• **Source data**:
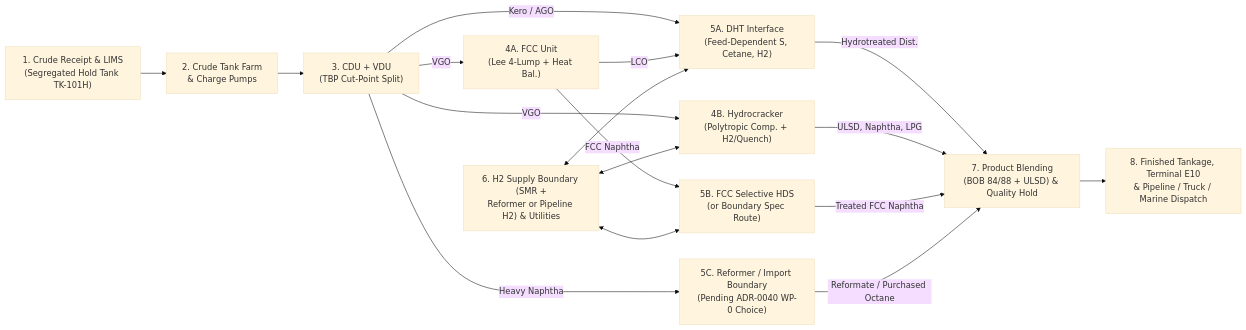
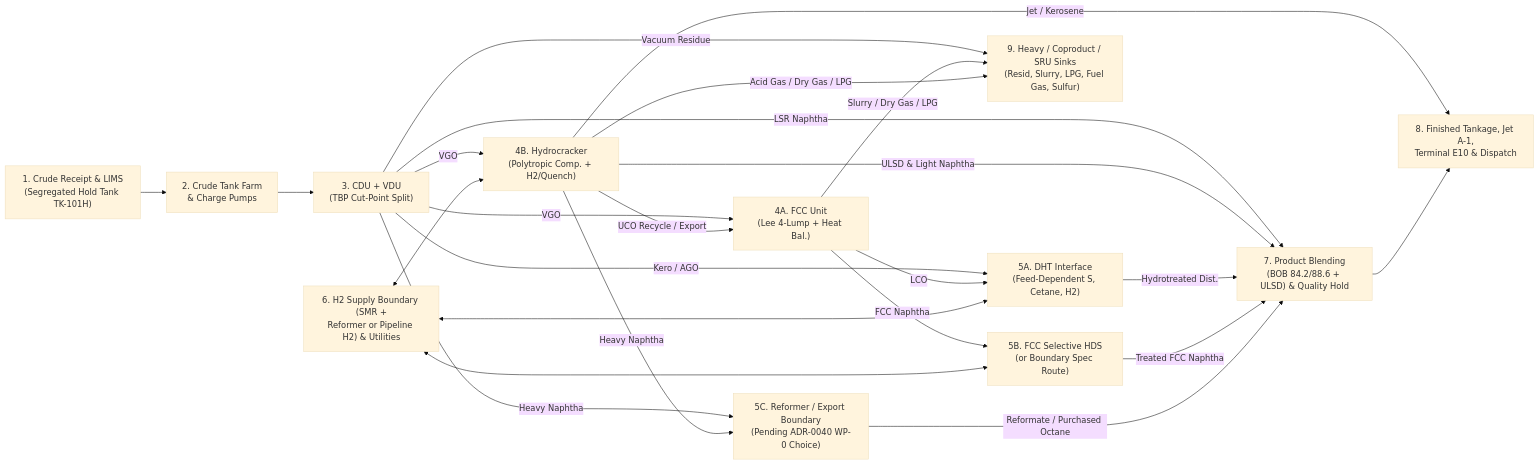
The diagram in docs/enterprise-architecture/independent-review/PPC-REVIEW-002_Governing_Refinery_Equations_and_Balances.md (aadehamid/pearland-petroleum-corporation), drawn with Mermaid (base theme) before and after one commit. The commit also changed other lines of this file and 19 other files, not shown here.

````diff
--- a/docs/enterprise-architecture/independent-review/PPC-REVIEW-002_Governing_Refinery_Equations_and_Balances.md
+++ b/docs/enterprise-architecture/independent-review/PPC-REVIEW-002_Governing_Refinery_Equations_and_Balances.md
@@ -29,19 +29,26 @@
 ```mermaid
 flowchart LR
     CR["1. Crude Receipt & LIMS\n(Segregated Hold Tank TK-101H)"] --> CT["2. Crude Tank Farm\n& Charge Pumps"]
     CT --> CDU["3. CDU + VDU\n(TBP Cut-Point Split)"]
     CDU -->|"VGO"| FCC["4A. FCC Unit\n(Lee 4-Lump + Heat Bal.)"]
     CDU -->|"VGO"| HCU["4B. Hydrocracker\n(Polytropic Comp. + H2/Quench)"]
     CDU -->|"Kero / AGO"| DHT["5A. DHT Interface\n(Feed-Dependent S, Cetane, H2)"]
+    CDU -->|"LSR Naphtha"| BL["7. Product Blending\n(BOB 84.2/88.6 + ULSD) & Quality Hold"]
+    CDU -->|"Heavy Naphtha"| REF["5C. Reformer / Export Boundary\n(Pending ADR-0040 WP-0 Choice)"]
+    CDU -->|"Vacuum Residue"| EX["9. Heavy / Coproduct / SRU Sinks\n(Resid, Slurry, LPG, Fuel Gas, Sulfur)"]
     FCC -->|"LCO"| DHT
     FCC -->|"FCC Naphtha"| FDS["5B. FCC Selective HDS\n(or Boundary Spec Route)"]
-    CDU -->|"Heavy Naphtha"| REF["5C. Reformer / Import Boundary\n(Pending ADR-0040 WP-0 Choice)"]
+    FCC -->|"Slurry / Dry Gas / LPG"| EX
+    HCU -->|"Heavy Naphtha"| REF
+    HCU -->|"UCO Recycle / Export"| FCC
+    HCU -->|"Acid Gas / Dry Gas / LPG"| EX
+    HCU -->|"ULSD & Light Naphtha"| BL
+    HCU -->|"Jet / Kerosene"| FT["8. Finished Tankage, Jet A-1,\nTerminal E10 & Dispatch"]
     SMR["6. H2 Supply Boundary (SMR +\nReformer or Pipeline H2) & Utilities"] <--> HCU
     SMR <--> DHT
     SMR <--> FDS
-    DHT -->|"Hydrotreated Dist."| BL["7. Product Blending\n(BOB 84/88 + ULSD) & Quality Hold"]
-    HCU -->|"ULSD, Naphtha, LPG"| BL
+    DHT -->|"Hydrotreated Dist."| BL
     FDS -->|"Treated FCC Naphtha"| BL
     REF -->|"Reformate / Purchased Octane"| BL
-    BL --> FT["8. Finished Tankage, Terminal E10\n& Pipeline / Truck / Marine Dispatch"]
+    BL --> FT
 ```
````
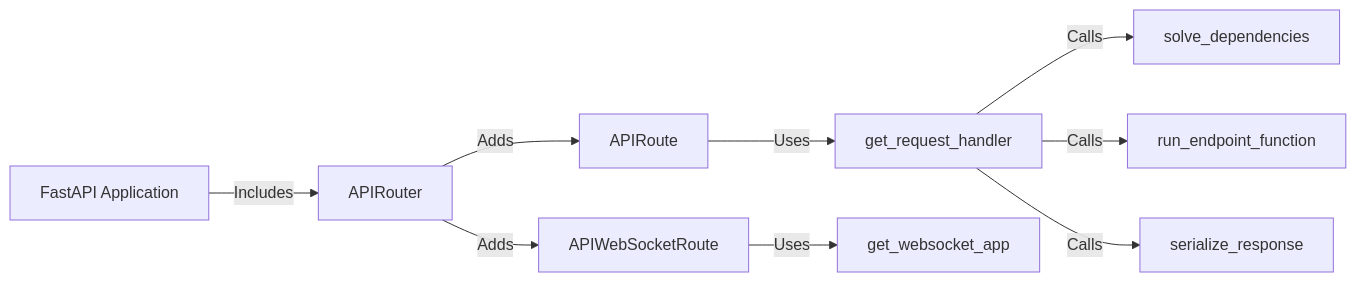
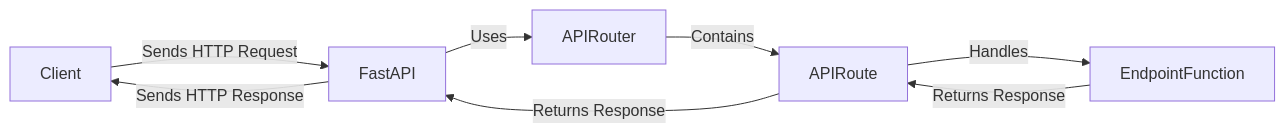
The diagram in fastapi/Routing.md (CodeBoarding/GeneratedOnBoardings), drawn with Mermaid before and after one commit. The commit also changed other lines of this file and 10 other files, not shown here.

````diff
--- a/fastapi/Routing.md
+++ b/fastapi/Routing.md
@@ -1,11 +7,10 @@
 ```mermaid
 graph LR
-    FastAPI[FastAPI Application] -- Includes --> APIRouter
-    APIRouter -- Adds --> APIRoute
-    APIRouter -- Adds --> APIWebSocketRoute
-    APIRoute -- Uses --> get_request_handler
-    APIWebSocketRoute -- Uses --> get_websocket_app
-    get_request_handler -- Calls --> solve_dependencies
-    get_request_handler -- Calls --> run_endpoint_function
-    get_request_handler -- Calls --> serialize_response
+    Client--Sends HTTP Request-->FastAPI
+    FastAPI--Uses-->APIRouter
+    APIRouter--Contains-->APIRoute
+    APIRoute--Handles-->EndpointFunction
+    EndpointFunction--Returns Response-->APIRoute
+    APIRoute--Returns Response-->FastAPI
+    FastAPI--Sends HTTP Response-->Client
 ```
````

• **TASK DETAILS**:
Leave out the images and copy all remaining data word for word.

• **EXERCISE ANSWER**:
The diagram in docs/enterprise-architecture/independent-review/PPC-REVIEW-002_Governing_Refinery_Equations_and_Balances.md (aadehamid/pearland-petroleum-corporation), drawn with Mermaid (base theme) before and after one commit. The commit also changed other lines of this file and 19 other files, not shown here.

````diff
--- a/docs/enterprise-architecture/independent-review/PPC-REVIEW-002_Governing_Refinery_Equations_and_Balances.md
+++ b/docs/enterprise-architecture/independent-review/PPC-REVIEW-002_Governing_Refinery_Equations_and_Balances.md
@@ -29,19 +29,26 @@
 ```mermaid
 flowchart LR
     CR["1. Crude Receipt & LIMS\n(Segregated Hold Tank TK-101H)"] --> CT["2. Crude Tank Farm\n& Charge Pumps"]
     CT --> CDU["3. CDU + VDU\n(TBP Cut-Point Split)"]
     CDU -->|"VGO"| FCC["4A. FCC Unit\n(Lee 4-Lump + Heat Bal.)"]
     CDU -->|"VGO"| HCU["4B. Hydrocracker\n(Polytropic Comp. + H2/Quench)"]
     CDU -->|"Kero / AGO"| DHT["5A. DHT Interface\n(Feed-Dependent S, Cetane, H2)"]
+    CDU -->|"LSR Naphtha"| BL["7. Product Blending\n(BOB 84.2/88.6 + ULSD) & Quality Hold"]
+    CDU -->|"Heavy Naphtha"| REF["5C. Reformer / Export Boundary\n(Pending ADR-0040 WP-0 Choice)"]
+    CDU -->|"Vacuum Residue"| EX["9. Heavy / Coproduct / SRU Sinks\n(Resid, Slurry, LPG, Fuel Gas, Sulfur)"]
     FCC -->|"LCO"| DHT
     FCC -->|"FCC Naphtha"| FDS["5B. FCC Selective HDS\n(or Boundary Spec Route)"]
-    CDU -->|"Heavy Naphtha"| REF["5C. Reformer / Import Boundary\n(Pending ADR-0040 WP-0 Choice)"]
+    FCC -->|"Slurry / Dry Gas / LPG"| EX
+    HCU -->|"Heavy Naphtha"| REF
+    HCU -->|"UCO Recycle / Export"| FCC
+    HCU -->|"Acid Gas / Dry Gas / LPG"| EX
+    HCU -->|"ULSD & Light Naphtha"| BL
+    HCU -->|"Jet / Kerosene"| FT["8. Finished Tankage, Jet A-1,\nTerminal E10 & Dispatch"]
     SMR["6. H2 Supply Boundary (SMR +\nReformer or Pipeline H2) & Utilities"] <--> HCU
     SMR <--> DHT
     SMR <--> FDS
-    DHT -->|"Hydrotreated Dist."| BL["7. Product Blending\n(BOB 84/88 + ULSD) & Quality Hold"]
-    HCU -->|"ULSD, Naphtha, LPG"| BL
+    DHT -->|"Hydrotreated Dist."| BL
     FDS -->|"Treated FCC Naphtha"| BL
     REF -->|"Reformate / Purchased Octane"| BL
-    BL --> FT["8. Finished Tankage, Terminal E10\n& Pipeline / Truck / Marine Dispatch"]
+    BL --> FT
 ```
````
The diagram in fastapi/Routing.md (CodeBoarding/GeneratedOnBoardings), drawn with Mermaid before and after one commit. The commit also changed other lines of this file and 10 other files, not shown here.

````diff
--- a/fastapi/Routing.md
+++ b/fastapi/Routing.md
@@ -1,11 +7,10 @@
 ```mermaid
 graph LR
-    FastAPI[FastAPI Application] -- Includes --> APIRouter
-    APIRouter -- Adds --> APIRoute
-    APIRouter -- Adds --> APIWebSocketRoute
-    APIRoute -- Uses --> get_request_handler
-    APIWebSocketRoute -- Uses --> get_websocket_app
-    get_request_handler -- Calls --> solve_dependencies
-    get_request_handler -- Calls --> run_endpoint_function
-    get_request_handler -- Calls --> serialize_response
+    Client--Sends HTTP Request-->FastAPI
+    FastAPI--Uses-->APIRouter
+    APIRouter--Contains-->APIRoute
+    APIRoute--Handles-->EndpointFunction
+    EndpointFunction--Returns Response-->APIRoute
+    APIRoute--Returns Response-->FastAPI
+    FastAPI--Sends HTTP Response-->Client
 ```
````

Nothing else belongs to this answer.